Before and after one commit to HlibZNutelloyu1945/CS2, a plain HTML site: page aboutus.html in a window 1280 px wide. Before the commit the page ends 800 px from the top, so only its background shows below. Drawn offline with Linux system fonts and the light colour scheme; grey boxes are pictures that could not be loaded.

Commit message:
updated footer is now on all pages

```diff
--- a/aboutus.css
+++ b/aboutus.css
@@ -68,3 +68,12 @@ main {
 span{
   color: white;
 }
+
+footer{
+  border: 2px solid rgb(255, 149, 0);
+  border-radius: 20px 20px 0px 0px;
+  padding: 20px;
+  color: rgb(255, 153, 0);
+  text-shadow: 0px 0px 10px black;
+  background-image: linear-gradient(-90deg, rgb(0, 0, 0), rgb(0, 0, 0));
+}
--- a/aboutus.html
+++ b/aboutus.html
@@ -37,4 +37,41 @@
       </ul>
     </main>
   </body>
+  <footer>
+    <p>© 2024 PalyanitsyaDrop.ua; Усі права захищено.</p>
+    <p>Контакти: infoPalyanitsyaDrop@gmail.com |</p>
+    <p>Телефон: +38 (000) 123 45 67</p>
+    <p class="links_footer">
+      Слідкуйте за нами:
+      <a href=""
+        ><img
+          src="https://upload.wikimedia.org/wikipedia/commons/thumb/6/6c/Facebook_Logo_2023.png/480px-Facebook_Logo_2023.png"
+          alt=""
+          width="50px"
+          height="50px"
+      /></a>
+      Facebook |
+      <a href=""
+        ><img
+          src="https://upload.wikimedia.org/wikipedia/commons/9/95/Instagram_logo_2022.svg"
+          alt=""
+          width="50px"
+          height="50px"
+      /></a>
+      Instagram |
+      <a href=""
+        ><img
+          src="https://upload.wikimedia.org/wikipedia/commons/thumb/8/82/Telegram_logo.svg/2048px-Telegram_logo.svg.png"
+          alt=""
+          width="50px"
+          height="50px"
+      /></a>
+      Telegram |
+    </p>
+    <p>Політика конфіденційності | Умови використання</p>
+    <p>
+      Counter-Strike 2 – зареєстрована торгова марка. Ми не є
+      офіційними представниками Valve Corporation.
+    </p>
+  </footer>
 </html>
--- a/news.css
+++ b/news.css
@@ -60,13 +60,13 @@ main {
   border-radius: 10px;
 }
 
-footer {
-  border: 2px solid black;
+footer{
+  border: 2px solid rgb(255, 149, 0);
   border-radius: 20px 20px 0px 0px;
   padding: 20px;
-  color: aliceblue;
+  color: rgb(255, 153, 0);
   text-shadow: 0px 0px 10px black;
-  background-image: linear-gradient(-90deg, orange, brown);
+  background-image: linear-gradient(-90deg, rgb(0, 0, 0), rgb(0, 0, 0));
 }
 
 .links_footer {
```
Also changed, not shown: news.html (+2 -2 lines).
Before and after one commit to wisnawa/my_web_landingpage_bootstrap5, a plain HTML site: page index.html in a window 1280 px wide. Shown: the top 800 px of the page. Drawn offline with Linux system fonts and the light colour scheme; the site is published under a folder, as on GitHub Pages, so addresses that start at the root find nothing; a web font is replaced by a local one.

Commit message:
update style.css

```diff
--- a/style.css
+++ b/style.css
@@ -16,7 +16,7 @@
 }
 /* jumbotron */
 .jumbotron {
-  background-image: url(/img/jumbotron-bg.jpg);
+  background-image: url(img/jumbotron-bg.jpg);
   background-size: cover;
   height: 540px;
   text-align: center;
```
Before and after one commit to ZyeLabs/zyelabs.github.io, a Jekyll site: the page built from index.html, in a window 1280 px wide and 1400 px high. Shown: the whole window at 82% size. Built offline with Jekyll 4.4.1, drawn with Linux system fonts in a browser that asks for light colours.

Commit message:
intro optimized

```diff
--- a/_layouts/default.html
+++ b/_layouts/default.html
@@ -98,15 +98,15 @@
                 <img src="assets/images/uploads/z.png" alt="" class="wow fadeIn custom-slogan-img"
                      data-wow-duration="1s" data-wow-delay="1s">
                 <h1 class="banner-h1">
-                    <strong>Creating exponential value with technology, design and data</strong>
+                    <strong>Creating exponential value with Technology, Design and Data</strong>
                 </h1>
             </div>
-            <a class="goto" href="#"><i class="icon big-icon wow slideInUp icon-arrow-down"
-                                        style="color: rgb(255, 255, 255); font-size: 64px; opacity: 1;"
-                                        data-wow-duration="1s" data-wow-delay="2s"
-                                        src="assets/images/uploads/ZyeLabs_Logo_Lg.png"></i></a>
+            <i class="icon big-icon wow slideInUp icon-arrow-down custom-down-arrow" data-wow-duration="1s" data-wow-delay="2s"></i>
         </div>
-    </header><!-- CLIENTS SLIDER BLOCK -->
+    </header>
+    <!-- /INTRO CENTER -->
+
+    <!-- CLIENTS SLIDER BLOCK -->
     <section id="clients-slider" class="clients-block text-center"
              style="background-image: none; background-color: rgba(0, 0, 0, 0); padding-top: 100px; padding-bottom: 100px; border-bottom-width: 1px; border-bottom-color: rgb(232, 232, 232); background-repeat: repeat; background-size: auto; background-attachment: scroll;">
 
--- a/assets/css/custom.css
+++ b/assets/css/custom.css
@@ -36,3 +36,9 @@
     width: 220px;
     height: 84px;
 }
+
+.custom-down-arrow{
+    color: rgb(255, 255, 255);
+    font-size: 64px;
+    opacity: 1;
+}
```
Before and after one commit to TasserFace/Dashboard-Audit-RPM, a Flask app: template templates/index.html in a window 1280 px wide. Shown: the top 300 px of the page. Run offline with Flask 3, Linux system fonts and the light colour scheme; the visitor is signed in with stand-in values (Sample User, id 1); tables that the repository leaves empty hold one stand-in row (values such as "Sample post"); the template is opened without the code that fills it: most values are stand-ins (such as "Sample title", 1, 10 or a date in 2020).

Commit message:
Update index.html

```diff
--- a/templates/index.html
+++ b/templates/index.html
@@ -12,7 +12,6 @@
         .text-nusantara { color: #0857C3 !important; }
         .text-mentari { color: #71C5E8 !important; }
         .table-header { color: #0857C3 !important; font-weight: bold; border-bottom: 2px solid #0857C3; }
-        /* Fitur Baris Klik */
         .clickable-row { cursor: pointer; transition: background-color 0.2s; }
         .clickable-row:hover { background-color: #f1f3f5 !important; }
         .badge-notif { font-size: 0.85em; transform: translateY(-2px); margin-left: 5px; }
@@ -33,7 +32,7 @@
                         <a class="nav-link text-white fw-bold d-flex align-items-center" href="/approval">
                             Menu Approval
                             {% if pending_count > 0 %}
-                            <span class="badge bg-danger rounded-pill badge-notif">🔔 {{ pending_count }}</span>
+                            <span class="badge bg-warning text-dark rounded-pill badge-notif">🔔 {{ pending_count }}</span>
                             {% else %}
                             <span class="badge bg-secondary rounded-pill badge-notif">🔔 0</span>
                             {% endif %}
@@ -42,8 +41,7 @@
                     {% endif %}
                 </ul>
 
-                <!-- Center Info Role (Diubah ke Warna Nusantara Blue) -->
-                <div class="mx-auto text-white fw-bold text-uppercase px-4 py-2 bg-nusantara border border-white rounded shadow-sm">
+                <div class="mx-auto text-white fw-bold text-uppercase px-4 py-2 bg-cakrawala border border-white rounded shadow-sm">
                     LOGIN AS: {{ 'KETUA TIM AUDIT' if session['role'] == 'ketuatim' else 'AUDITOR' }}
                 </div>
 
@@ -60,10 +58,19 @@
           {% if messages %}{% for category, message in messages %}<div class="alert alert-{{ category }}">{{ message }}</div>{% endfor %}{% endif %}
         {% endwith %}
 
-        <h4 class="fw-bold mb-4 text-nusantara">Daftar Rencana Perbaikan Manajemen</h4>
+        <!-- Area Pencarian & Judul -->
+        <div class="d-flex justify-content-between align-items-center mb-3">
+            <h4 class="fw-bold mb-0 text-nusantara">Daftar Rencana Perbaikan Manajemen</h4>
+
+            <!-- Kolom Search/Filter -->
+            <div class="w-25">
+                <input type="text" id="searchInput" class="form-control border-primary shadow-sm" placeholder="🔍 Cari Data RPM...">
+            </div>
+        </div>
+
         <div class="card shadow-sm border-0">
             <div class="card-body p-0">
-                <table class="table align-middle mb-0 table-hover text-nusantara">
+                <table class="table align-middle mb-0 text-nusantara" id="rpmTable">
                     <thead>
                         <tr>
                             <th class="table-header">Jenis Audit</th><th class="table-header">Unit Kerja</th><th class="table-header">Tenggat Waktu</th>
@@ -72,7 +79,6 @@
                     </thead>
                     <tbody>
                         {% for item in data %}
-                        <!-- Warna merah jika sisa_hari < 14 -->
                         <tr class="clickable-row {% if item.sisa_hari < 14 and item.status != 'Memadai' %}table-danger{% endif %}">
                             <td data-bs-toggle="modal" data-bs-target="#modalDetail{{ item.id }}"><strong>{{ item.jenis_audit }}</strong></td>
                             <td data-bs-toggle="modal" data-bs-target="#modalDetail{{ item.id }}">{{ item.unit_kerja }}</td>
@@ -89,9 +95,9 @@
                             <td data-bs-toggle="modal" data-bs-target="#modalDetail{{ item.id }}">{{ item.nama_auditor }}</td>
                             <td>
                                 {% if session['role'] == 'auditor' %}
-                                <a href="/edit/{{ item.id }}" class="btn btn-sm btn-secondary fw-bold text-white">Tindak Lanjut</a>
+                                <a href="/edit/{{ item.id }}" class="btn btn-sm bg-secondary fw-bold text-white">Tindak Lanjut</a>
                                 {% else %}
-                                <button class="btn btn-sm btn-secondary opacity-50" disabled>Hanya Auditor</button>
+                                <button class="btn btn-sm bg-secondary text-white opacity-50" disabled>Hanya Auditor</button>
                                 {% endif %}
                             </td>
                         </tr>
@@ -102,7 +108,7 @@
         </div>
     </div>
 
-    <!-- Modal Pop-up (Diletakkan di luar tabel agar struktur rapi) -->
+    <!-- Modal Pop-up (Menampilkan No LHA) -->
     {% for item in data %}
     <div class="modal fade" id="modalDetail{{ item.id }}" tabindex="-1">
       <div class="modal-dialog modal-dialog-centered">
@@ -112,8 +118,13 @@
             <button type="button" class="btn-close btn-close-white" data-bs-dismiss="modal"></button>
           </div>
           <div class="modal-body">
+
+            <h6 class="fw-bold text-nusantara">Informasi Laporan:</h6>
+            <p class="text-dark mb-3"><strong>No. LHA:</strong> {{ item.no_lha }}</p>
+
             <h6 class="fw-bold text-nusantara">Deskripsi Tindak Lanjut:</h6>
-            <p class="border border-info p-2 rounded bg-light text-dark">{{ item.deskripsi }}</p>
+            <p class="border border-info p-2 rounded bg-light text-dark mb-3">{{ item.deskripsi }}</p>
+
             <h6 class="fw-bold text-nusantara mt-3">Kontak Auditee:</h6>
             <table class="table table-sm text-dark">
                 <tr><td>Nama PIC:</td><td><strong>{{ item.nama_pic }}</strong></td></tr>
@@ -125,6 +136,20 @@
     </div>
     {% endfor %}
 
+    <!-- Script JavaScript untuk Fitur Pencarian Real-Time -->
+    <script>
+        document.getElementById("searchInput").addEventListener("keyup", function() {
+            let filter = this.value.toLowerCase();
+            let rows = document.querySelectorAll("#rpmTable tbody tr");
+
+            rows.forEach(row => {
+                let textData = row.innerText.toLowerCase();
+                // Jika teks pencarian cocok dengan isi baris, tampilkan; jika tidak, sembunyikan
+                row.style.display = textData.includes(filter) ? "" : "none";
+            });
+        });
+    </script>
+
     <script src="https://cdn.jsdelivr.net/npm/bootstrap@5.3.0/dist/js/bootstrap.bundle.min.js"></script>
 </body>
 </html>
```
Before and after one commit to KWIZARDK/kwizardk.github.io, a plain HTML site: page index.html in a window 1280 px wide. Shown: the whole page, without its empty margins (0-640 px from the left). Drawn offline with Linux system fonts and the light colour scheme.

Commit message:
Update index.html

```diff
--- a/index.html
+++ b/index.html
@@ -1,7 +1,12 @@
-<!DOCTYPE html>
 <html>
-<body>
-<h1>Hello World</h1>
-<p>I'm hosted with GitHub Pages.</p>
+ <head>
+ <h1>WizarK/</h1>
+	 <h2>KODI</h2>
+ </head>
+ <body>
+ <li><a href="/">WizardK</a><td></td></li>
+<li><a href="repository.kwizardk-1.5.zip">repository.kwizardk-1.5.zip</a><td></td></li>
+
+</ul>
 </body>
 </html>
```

§ **WHAT YOU HAVE TO DO**
Go through the data and show each line that holds "delay".

§ **EXERCISE SOLUTION**
                      data-wow-duration="1s" data-wow-delay="1s">
-                                        data-wow-duration="1s" data-wow-delay="2s"
+            <i class="icon big-icon wow slideInUp icon-arrow-down custom-down-arrow" data-wow-duration="1s" data-wow-delay="2s"></i>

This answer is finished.